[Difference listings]
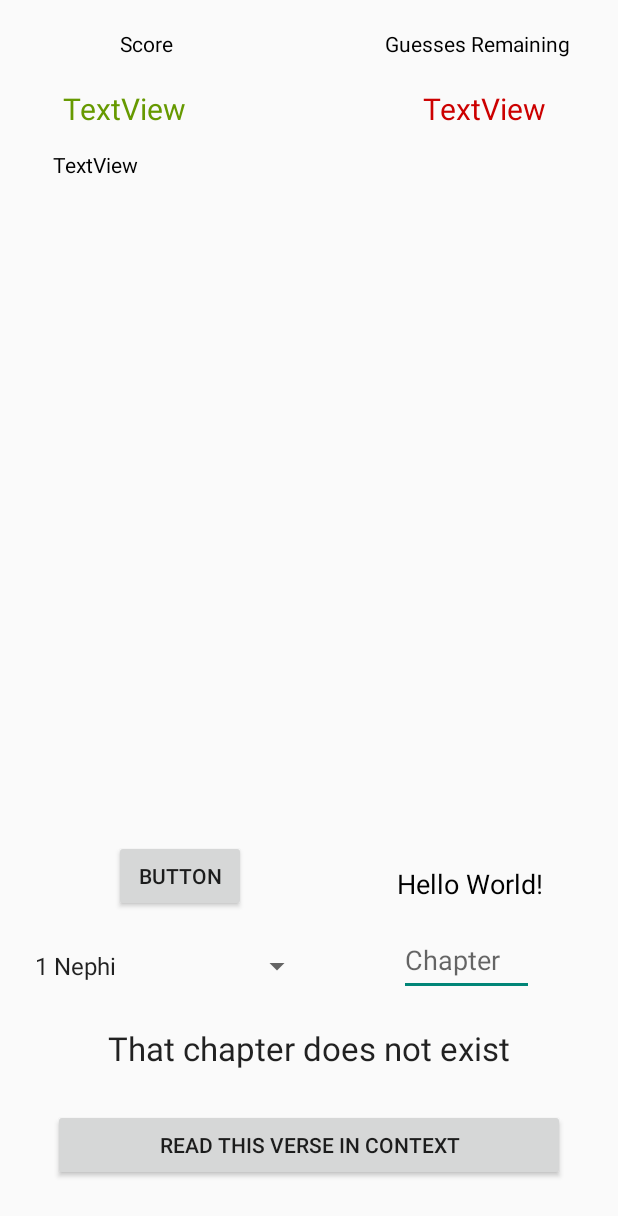
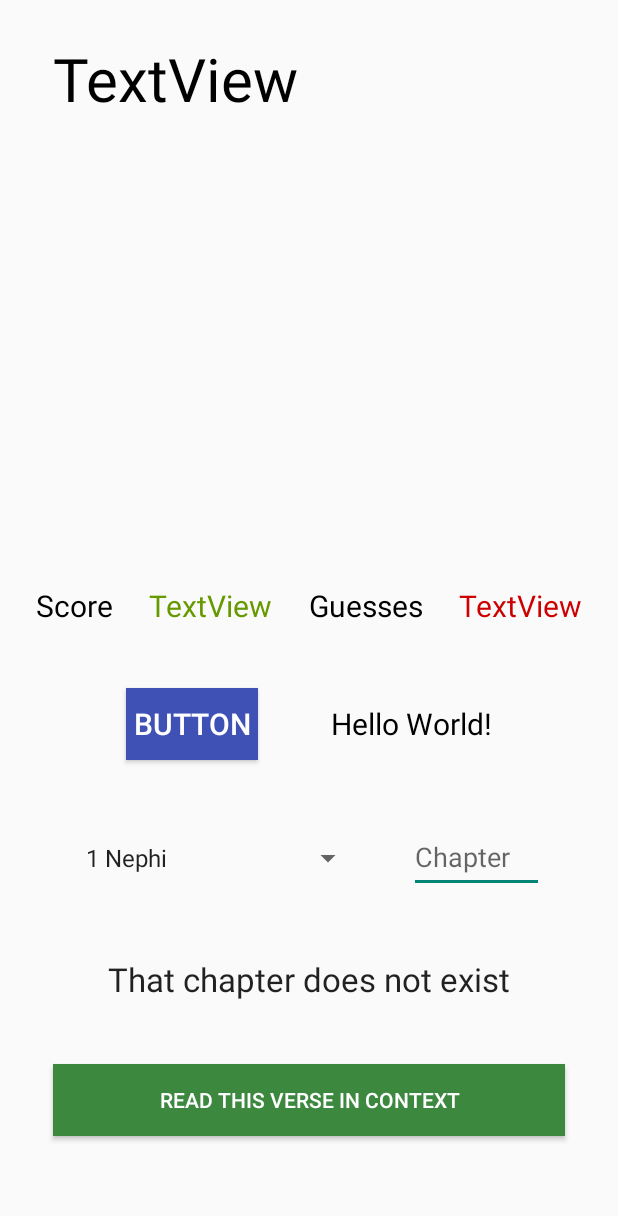
Before and after one commit to nomerza2/Scripture-Baseball, an Android app: the layout activity_main.xml on its own in the app's theme, with its tools: preview values and no code run, on a phone screen of 412 x 824 dp. Shown: the top 1216 px of the screen. Run offline under Robolectric (Android 15) with nearby library versions, the phone set to English and light mode, and no system bars; network calls fail.

Commit message:
Altered activity_main.xml to react dynamical to varied screen sizes

```diff
--- a/app/src/main/java/com/example/scripturebaseball/MainActivity.kt
+++ b/app/src/main/java/com/example/scripturebaseball/MainActivity.kt
@@ -142,7 +142,7 @@ class MainActivity : AppCompatActivity() {
     private fun interpretGuess() {
         val chapterInput = findViewById<EditText>(R.id.chapter_input)
 
-        val guessedChapter: Int = chapterInput.text?.toString()?.toIntOrNull() ?: 0 //Elvis Operator - blank input = null = 0 = Nonexistant guess
+        val guessedChapter: Int = chapterInput?.text?.toString()?.toInt() ?: 0 //Elvis Operator - blank input = null = 0 = Nonexistant guess
         val bookChooser = findViewById<Spinner>(R.id.book_chooser)
         val bookIndex = bookChooser.selectedItemPosition
         var message: String
--- a/app/src/main/res/layout/activity_home_screen.xml
+++ b/app/src/main/res/layout/activity_home_screen.xml
@@ -11,22 +11,25 @@
         android:layout_width="0dp"
         android:layout_height="wrap_content"
         android:layout_marginStart="35dp"
-        android:layout_marginTop="121dp"
         android:layout_marginEnd="35dp"
         android:gravity="center"
         android:text="@string/Welcome"
         android:textAppearance="@style/TextAppearance.AppCompat.Display1"
         android:textColor="@color/black"
+        app:layout_constraintBottom_toBottomOf="parent"
         app:layout_constraintEnd_toEndOf="parent"
         app:layout_constraintStart_toStartOf="parent"
-        app:layout_constraintTop_toTopOf="parent" />
+        app:layout_constraintTop_toTopOf="parent"
+        app:layout_constraintVertical_bias="0.13999999" />
 
     <Button
         android:id="@+id/begin_easy"
+        style="@style/Widget.AppCompat.Button"
         android:layout_width="0dp"
         android:layout_height="wrap_content"
         android:layout_marginStart="43dp"
         android:layout_marginEnd="35dp"
+        android:background="@android:color/holo_blue_bright"
         android:onClick="onEasyClick"
         android:text="@string/Easy"
         app:layout_constraintBottom_toBottomOf="parent"
@@ -40,6 +43,7 @@
         android:layout_height="wrap_content"
         android:layout_marginStart="35dp"
         android:layout_marginEnd="43dp"
+        android:background="@android:color/holo_green_light"
         android:onClick="onNormalClick"
         android:text="@string/Normal"
         app:layout_constraintBottom_toBottomOf="parent"
@@ -51,9 +55,9 @@
         android:id="@+id/textView3"
         android:layout_width="wrap_content"
         android:layout_height="wrap_content"
-        android:layout_marginTop="59dp"
         android:text="@string/Difficult_Choice"
         android:textAppearance="@style/TextAppearance.AppCompat.Large"
+        app:layout_constraintBottom_toTopOf="@+id/begin_easy"
         app:layout_constraintEnd_toEndOf="parent"
         app:layout_constraintStart_toStartOf="parent"
         app:layout_constraintTop_toBottomOf="@+id/textView" />
@@ -63,7 +67,6 @@
         style="@style/Widget.AppCompat.Button"
         android:layout_width="wrap_content"
         android:layout_height="wrap_content"
-        android:layout_marginBottom="69dp"
         android:background="@android:color/holo_orange_light"
         android:backgroundTint="@android:color/holo_orange_light"
         android:onClick="onInviteClick"
@@ -71,5 +74,7 @@
         android:textColor="@color/black"
         app:layout_constraintBottom_toBottomOf="parent"
         app:layout_constraintEnd_toEndOf="parent"
-        app:layout_constraintStart_toStartOf="parent" />
+        app:layout_constraintStart_toStartOf="parent"
+        app:layout_constraintTop_toTopOf="parent"
+        app:layout_constraintVertical_bias="0.9" />
 </androidx.constraintlayout.widget.ConstraintLayout>
--- a/app/src/main/res/layout/activity_main.xml
+++ b/app/src/main/res/layout/activity_main.xml
@@ -10,61 +10,72 @@
         android:id="@+id/TextDisplayView"
         android:layout_width="wrap_content"
         android:layout_height="24dp"
-        android:layout_marginEnd="50dp"
-        android:layout_marginBottom="15dp"
+        android:layout_marginEnd="35dp"
         android:text="Hello World!"
         android:textAppearance="@style/TextAppearance.AppCompat.Medium"
         android:textColor="@color/black"
-        app:layout_constraintBottom_toTopOf="@+id/chapter_input"
-        app:layout_constraintEnd_toEndOf="parent" />
+        android:textSize="20sp"
+        app:layout_constraintBaseline_toBaselineOf="@+id/submitter"
+        app:layout_constraintEnd_toEndOf="parent"
+        app:layout_constraintStart_toEndOf="@+id/submitter" />
 
     <Spinner
         android:id="@+id/book_chooser"
         android:layout_width="wrap_content"
         android:layout_height="48dp"
-        android:layout_marginStart="15dp"
-        android:layout_marginBottom="16dp"
+        android:layout_marginStart="20dp"
         android:entries="@array/BoM_Books"
         android:minHeight="48dp"
         app:layout_constraintBottom_toTopOf="@+id/Guess_Result"
-        app:layout_constraintEnd_toEndOf="parent"
-        app:layout_constraintHorizontal_bias="0.0"
-        app:layout_constraintStart_toStartOf="parent" />
+        app:layout_constraintEnd_toStartOf="@+id/chapter_input"
+        app:layout_constraintHorizontal_chainStyle="spread"
+        app:layout_constraintStart_toStartOf="parent"
+        app:layout_constraintTop_toBottomOf="@+id/submitter" />
 
     <Button
         android:id="@+id/submitter"
+        style="@style/Widget.AppCompat.Button"
         android:layout_width="wrap_content"
         android:layout_height="wrap_content"
-        android:layout_marginStart="76dp"
-        android:layout_marginBottom="12dp"
+        android:layout_marginStart="35dp"
+        android:background="#3F51B5"
         android:onClick="onClick"
         android:text="Button"
+        android:textColor="@color/white"
+        android:textSize="20sp"
         app:layout_constraintBottom_toTopOf="@+id/book_chooser"
-        app:layout_constraintStart_toStartOf="parent" />
+        app:layout_constraintEnd_toStartOf="@+id/TextDisplayView"
+        app:layout_constraintHorizontal_chainStyle="spread"
+        app:layout_constraintStart_toStartOf="parent"
+        app:layout_constraintTop_toBottomOf="@+id/Score_Displayer" />
 
     <EditText
         android:id="@+id/chapter_input"
         android:layout_width="90dp"
         android:layout_height="wrap_content"
-        android:layout_marginStart="266dp"
-        android:layout_marginBottom="20dp"
+        android:layout_marginEnd="20dp"
         android:ems="10"
         android:hint="@string/input_hint"
         android:inputType="number"
         android:minHeight="48dp"
-        app:layout_constraintBottom_toTopOf="@+id/Guess_Result"
-        app:layout_constraintStart_toStartOf="parent" />
+        app:layout_constraintBaseline_toBaselineOf="@+id/book_chooser"
+        app:layout_constraintEnd_toEndOf="parent"
+        app:layout_constraintStart_toEndOf="@+id/book_chooser" />
 
     <TextView
         android:id="@+id/verse_display"
         android:layout_width="0dp"
-        android:layout_height="wrap_content"
+        android:layout_height="0dp"
         android:layout_marginStart="35dp"
-        android:layout_marginTop="100dp"
+        android:layout_marginTop="25dp"
         android:layout_marginEnd="35dp"
+        android:autoSizeMaxTextSize="40sp"
+        android:autoSizeTextType="uniform"
         android:text="TextView"
         android:textColor="@color/black"
         app:layout_constraintEnd_toEndOf="parent"
+        app:layout_constraintHeight_percent="0.38"
+        app:layout_constraintHorizontal_bias="1.0"
         app:layout_constraintStart_toStartOf="parent"
         app:layout_constraintTop_toTopOf="parent" />
 
@@ -83,70 +94,78 @@
         android:layout_height="30dp"
         android:layout_marginStart="25dp"
         android:layout_marginEnd="25dp"
-        android:layout_marginBottom="110dp"
         android:text="@string/Nonexistant_Guess"
         android:textAppearance="@style/TextAppearance.AppCompat.Large"
-        app:layout_constraintBottom_toBottomOf="parent"
+        app:layout_constraintBottom_toTopOf="@+id/link_button"
         app:layout_constraintEnd_toEndOf="parent"
-        app:layout_constraintStart_toStartOf="parent" />
+        app:layout_constraintStart_toStartOf="parent"
+        app:layout_constraintTop_toBottomOf="@+id/book_chooser" />
 
     <TextView
         android:id="@+id/Score_Displayer"
         android:layout_width="wrap_content"
         android:layout_height="wrap_content"
-        android:layout_marginStart="42dp"
-        android:layout_marginTop="20dp"
+        android:layout_marginTop="10dp"
         android:text="TextView"
         android:textColor="@android:color/holo_green_dark"
         android:textSize="20sp"
-        app:layout_constraintStart_toStartOf="parent"
-        app:layout_constraintTop_toBottomOf="@+id/Score_Title" />
+        app:layout_constraintBottom_toTopOf="@+id/submitter"
+        app:layout_constraintEnd_toStartOf="@+id/Guesses_Title"
+        app:layout_constraintStart_toEndOf="@+id/Score_Title"
+        app:layout_constraintTop_toBottomOf="@+id/verse_display"
+        app:layout_constraintVertical_chainStyle="spread" />
 
     <TextView
         android:id="@+id/Score_Title"
         android:layout_width="wrap_content"
         android:layout_height="wrap_content"
-        android:layout_marginStart="80dp"
-        android:layout_marginTop="19dp"
         android:text="@string/Score"
         android:textColor="@color/black"
-        app:layout_constraintStart_toStartOf="parent"
-        app:layout_constraintTop_toTopOf="parent" />
+        android:textSize="20sp"
+        app:layout_constraintBaseline_toBaselineOf="@+id/Score_Displayer"
+        app:layout_constraintEnd_toStartOf="@+id/Score_Displayer"
+        app:layout_constraintHorizontal_chainStyle="spread"
+        app:layout_constraintStart_toStartOf="parent" />
 
     <TextView
         android:id="@+id/Guesses_Title"
         android:layout_width="wrap_content"
         android:layout_height="wrap_content"
-        android:layout_marginTop="19dp"
-        android:layout_marginEnd="32dp"
         android:text="@string/Guesses_Remaining"
         android:textColor="@color/black"
-        app:layout_constraintEnd_toEndOf="parent"
-        app:layout_constraintTop_toTopOf="parent" />
+        android:textSize="20sp"
+        app:layout_constraintBaseline_toBaselineOf="@+id/Score_Displayer"
+        app:layout_constraintEnd_toStartOf="@+id/Remaining_Guesses_Displayer"
+        app:layout_constraintStart_toEndOf="@+id/Score_Displayer" />
 
     <TextView
         android:id="@+id/Remaining_Guesses_Displayer"
         android:layout_width="wrap_content"
         android:layout_height="wrap_content"
-        android:layout_marginTop="20dp"
-        android:layout_marginEnd="48dp"
         android:text="TextView"
         android:textColor="@android:color/holo_red_dark"
         android:textSize="20sp"
+        app:layout_constraintBaseline_toBaselineOf="@+id/Guesses_Title"
         app:layout_constraintEnd_toEndOf="parent"
-        app:layout_constraintTop_toBottomOf="@+id/Guesses_Title" />
+        app:layout_constraintHorizontal_bias="1.0"
+        app:layout_constraintStart_toEndOf="@+id/Guesses_Title" />
 
     <Button
         android:id="@+id/link_button"
+        style="@style/Widget.AppCompat.Button"
         android:layout_width="0dp"
         android:layout_height="wrap_content"
         android:layout_marginStart="35dp"
-        android:layout_marginTop="25dp"
         android:layout_marginEnd="35dp"
+        android:layout_marginBottom="25dp"
+        android:background="#3B883E"
         android:onClick="onLinkButtonClick"
         android:text="@string/Link_Button"
+        android:textColor="@color/white"
+        app:layout_constraintBottom_toBottomOf="parent"
         app:layout_constraintEnd_toEndOf="parent"
         app:layout_constraintStart_toStartOf="parent"
-        app:layout_constraintTop_toBottomOf="@+id/Guess_Result" />
+        app:layout_constraintTop_toBottomOf="@+id/Guess_Result"
+        tools:ignore="TextContrastCheck" />
 
 </androidx.constraintlayout.widget.ConstraintLayout>
--- a/app/src/main/res/values/strings.xml
+++ b/app/src/main/res/values/strings.xml
@@ -23,7 +23,7 @@
     <string name="Lower">Right Book, Lower Chapter</string>
     <string name="Correct">Correct!</string>
     <string name="Score">Score</string>
-    <string name="Guesses_Remaining">Guesses Remaining</string>
+    <string name="Guesses_Remaining">Guesses</string>
     <string name="Guess">Guess</string>
     <string name="Next_Verse">Next Verse!</string>
     <string name="Game_Over">Try Again!</string>
```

◆ Required work ◆
Using the records above, say how many lines contain the string "onClick"; offer no other text.

◆ Task solution ◆
5